Uzbekistan outclassed Singapore 7-3 tonight in a World Cup Asia Group 4 encounter at the National Stadium in a gamewhich exposed some painful truths about Singapore’s standing in the world game. See the Reuters report here.
In the groggy aftermath of Singapore’s 3-7 drubbing by Uzbekistan tonight, in the crowded confines of the National Stadium’s air-conditioned Silver Room, in front of the horde of media men waiting in anticipation for his views, Singapore coach Raddy Avramovic’s admission at the post-match press conference was frank, brutal and damming:
Yes, the Lions V2.0 may be the three-time Asean champion, the king of South-east Asian football. However, when it comes to competing on the world stage, we still have a long, long way to go.
In fact, given the current talent at hand, we are still not good to compete against the top teams from Asia, let alone the world.
“We will need improvement in all areas if we want to play against the top teams in Asia,” said the Serb-Montenegrin grimly.
“We have something now but it is not enough. And I don’t see us having it for quite a while. In fact, some of our players are really not international level players.”
And so there you have it, ladies and gentlemen, the painful truth in six words: we are not good enough – yet.
And what a time to learn it – at a crucial Asian Zone Group 4 World Cup qualifier on home soil, a game which the Lions needed badly to win or at least come away with a point to keep their hopes alive of advancing into the final qualifying stages.
Sure, everyone knew it wasn’t going to be easy – after all, the Uzbeks are 69 places above Singapore in the FIFA rankings. Some predicted a 0-2 loss. Yet there were others who felt that Singapore could pull off a hard-fought draw or even eke out a 1-0 win.
We felt like this because we bought into the hype about the Lions – that surely this team must have some quality about it if it can win the Asean Championship twice in the last four years, lose just 0-2 to Saudi Arabia and beat Lebannon 2-0.
And so we never saw it coming. Which was why we were left completely stunned when the truth finally reared its head and blindsided us with a sucker punch.
So painful was the truth that one can’t even say that last night’s game was an emotional roller-coaster ride for us. To describe it thus would mean that the game had its fair share of highs and lows for us.
It didn’t. After the euphoria of watching Singapore score twice in 31 minutes to tie the match at 2-2, it just plunged into the never-ending depths of despair as the Uzbeks recovered from the two-goal setback to viciously pound the Lions into their eventual 3-7 submission.
We watched with dropped jaws, with hands clutching our cheeks, with disbelieving and shocked “Nos” and frustrated “Arrgghs” emanating from our throats as our defenders were completely outplayed, out-dribbled and overwhelmed by the Uzbeks.

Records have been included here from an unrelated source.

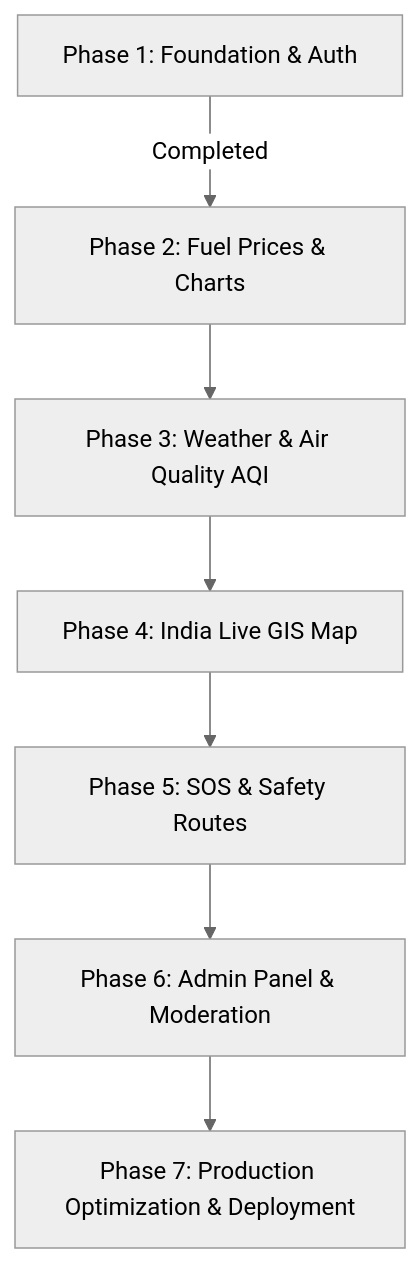
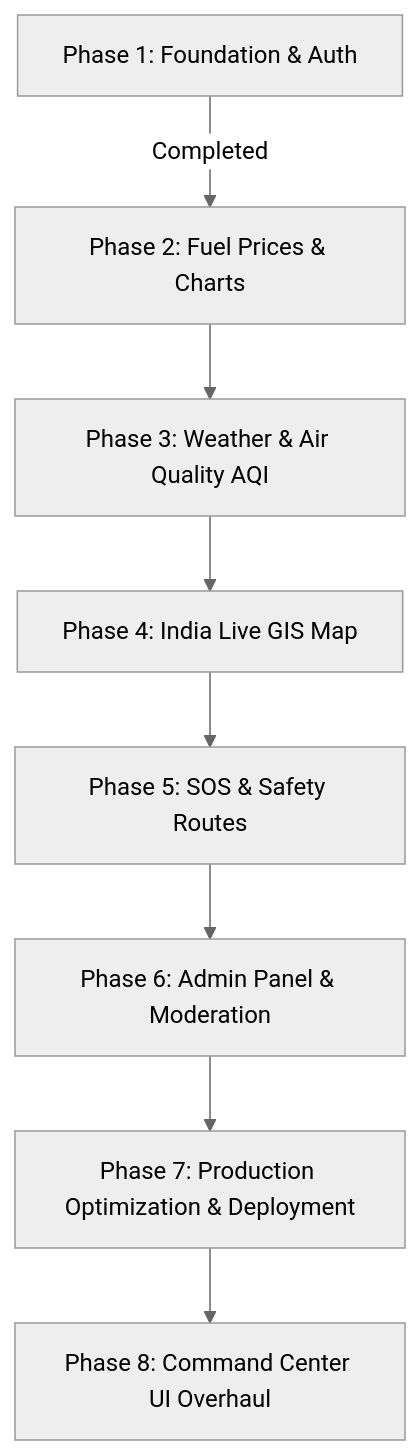
Before and after one commit to sanjaikumarkaleeswaran/India_Live_Monitor: the diagram in README.md, drawn with Mermaid (neutral theme). The commit also changed other lines of this file, not shown here.

Commit message:
Docs: Update README with Phase 8 Command Center UI Overhaul details

````diff
--- a/README.md
+++ b/README.md
@@ -113,9 +119,10 @@
 ```mermaid
 graph TD
   P1[Phase 1: Foundation & Auth] -->|Completed| P2[Phase 2: Fuel Prices & Charts]
   P2 --> P3[Phase 3: Weather & Air Quality AQI]
   P3 --> P4[Phase 4: India Live GIS Map]
   P4 --> P5[Phase 5: SOS & Safety Routes]
   P5 --> P6[Phase 6: Admin Panel & Moderation]
   P6 --> P7[Phase 7: Production Optimization & Deployment]
+  P7 --> P8[Phase 8: Command Center UI Overhaul]
 ```
````
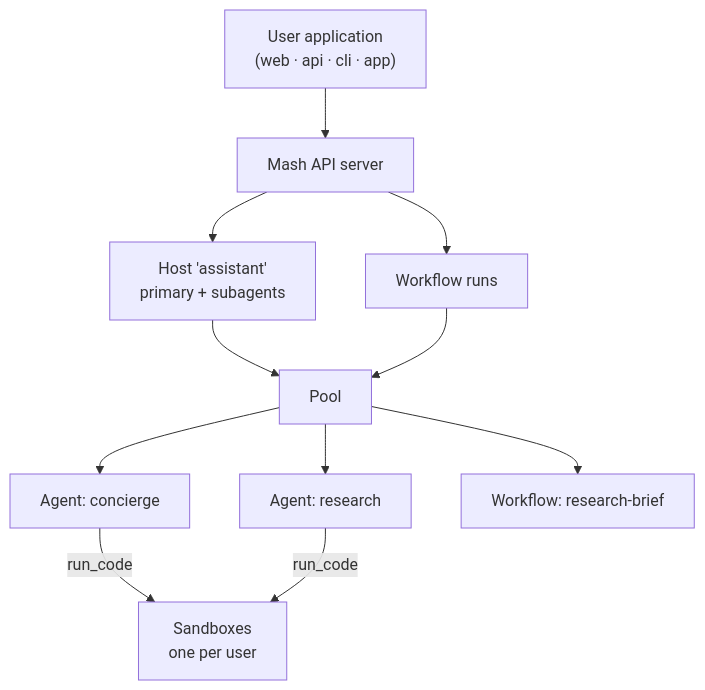
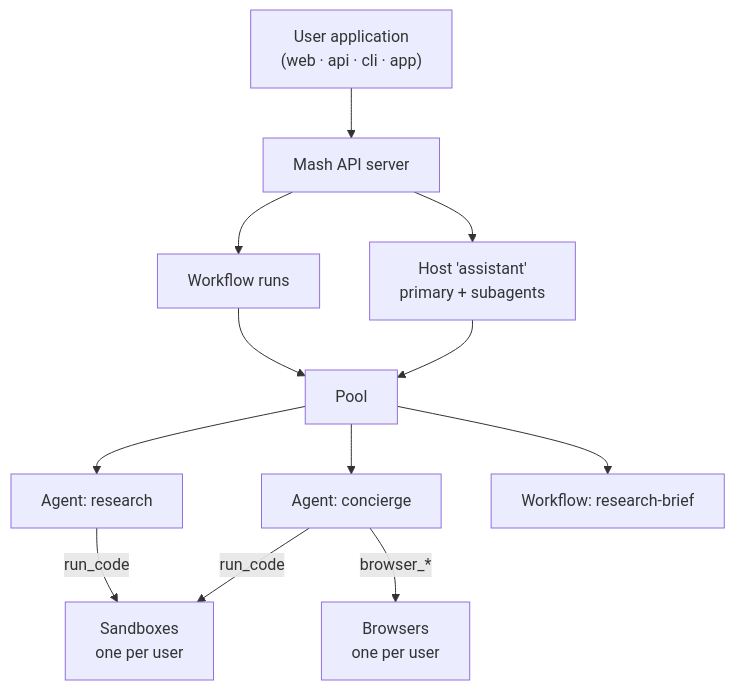
Before and after one commit to imsid/mashpy: the diagram in docs/posts/product-brief.md, drawn with Mermaid. The commit also changed other lines of this file and 80 other files, not shown here.

First line of the commit message:
feat(browser): give agents a per-user browser driven through Playwright MCP (#253)

````diff
--- a/docs/posts/product-brief.md
+++ b/docs/posts/product-brief.md
@@ -122,13 +149,14 @@
 ```mermaid
 flowchart TD
     U["User application<br/>(web · api · cli · app)"] --> API["Mash API server"]
     API --> HO["Host 'assistant'<br/>primary + subagents"]
     API --> WF["Workflow runs"]
     HO --> P["Pool"]
     WF --> P
     P --> A1["Agent: concierge"]
     P --> A2["Agent: research"]
     P --> W1["Workflow: research-brief"]
     A1 -- "run_code" --> S["Sandboxes<br/>one per user"]
     A2 -- "run_code" --> S
+    A1 -- "browser_*" --> B["Browsers<br/>one per user"]
 ```
````
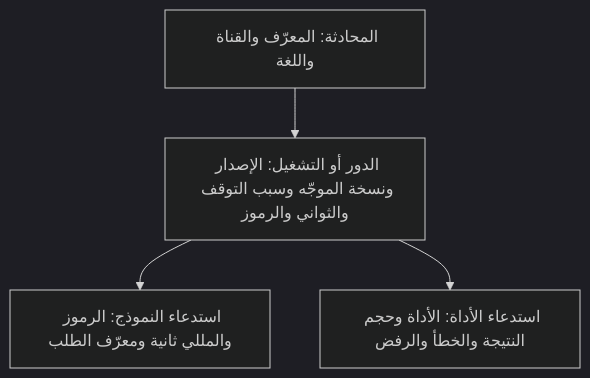
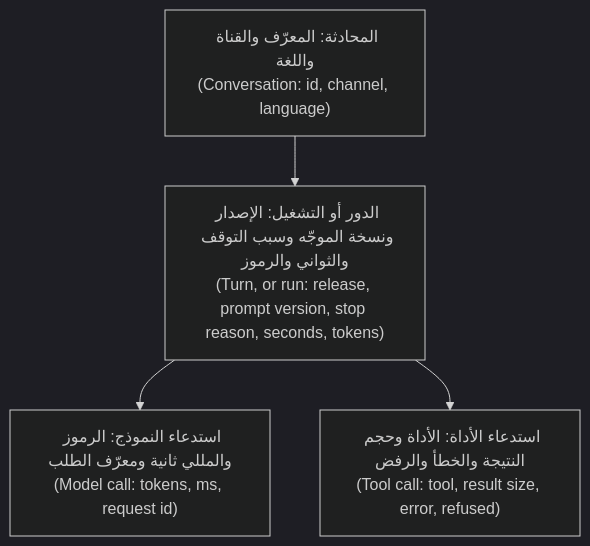
The first of 2 diagrams in aiapps/modules/15-operating.ar.md (Tamoura/system-design-for-vibe-coders), drawn with Mermaid (dark theme) before and after one commit. The commit also changed other lines of this file and 17 other files, not shown here.

First line of the commit message:
AI applications & agents: Arabic edition complete (RTL diagrams, diagram glosses, translated 60-question exam)

````diff
--- a/aiapps/modules/15-operating.ar.md
+++ b/aiapps/modules/15-operating.ar.md
@@ -28,6 +28,6 @@
 ```mermaid
 flowchart TD
-    C["المحادثة: المعرّف والقناة واللغة"] --> T["الدور أو التشغيل: الإصدار ونسخة الموجّه وسبب التوقف والثواني والرموز"]
-    T --> M["استدعاء النموذج: الرموز والمللي ثانية ومعرّف الطلب"]
-    T --> L["استدعاء الأداة: الأداة وحجم النتيجة والخطأ والرفض"]
+    C["المحادثة: المعرّف والقناة واللغة<br/>(Conversation: id, channel, language)"] --> T["الدور أو التشغيل: الإصدار ونسخة الموجّه وسبب التوقف والثواني والرموز<br/>(Turn, or run: release, prompt version, stop reason, seconds, tokens)"]
+    T --> M["استدعاء النموذج: الرموز والمللي ثانية ومعرّف الطلب<br/>(Model call: tokens, ms, request id)"]
+    T --> L["استدعاء الأداة: الأداة وحجم النتيجة والخطأ والرفض<br/>(Tool call: tool, result size, error, refused)"]
 ```
````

For me, one of the saddest things about tonight’s game is the fact that we still lost like this despite coming into the game knowing how the Uzbeks play and having spent the last week preparing for this particular style of play.
“We were prepared for them,” said Avramovic, “We knew that their attacks would come from deep.
“Yet, we still couldn’t cope. We gave them too much room and we didn’t press them back. Also, they were bigger than us and we didn’t have the height to compete.”
In other words, regardless of having done their homework, we still got hammered.
The other sad thing is that tonight’s defensive horror show has practically overwhelmed all the other positives that we should be picking up from tonight’s game:
– the fact that we actually scored three goals against Uzbekistan which can only augur well for our strikeforce (hey, even four-time World Cup qualifiers Saudi Arabia couldn’t score one against them)
– the fact that our Lions can play a decently attractive game of possession and passing football.
As Football Association of Singapore deputy secretary general P. Sivakumar said: “When was the last time you saw Singapore saw three goals against top-level competition?”
I know. But I still can’t help wishing that we had scored a fourth and not conceded a seventh. Then I wouldn’t feel such a ache in my heart about tonight’s result.
Perhaps too the Lions. Instead, traumatised and battered, they find themselves having only five days to pick up the pieces before they play Uzbekistan in the return leg in Tashkent (they fly off tomorrow morning).
In the light of tonight’s result, that game is now truly a scary thought.
Yours in sport
Singapore Sports Fan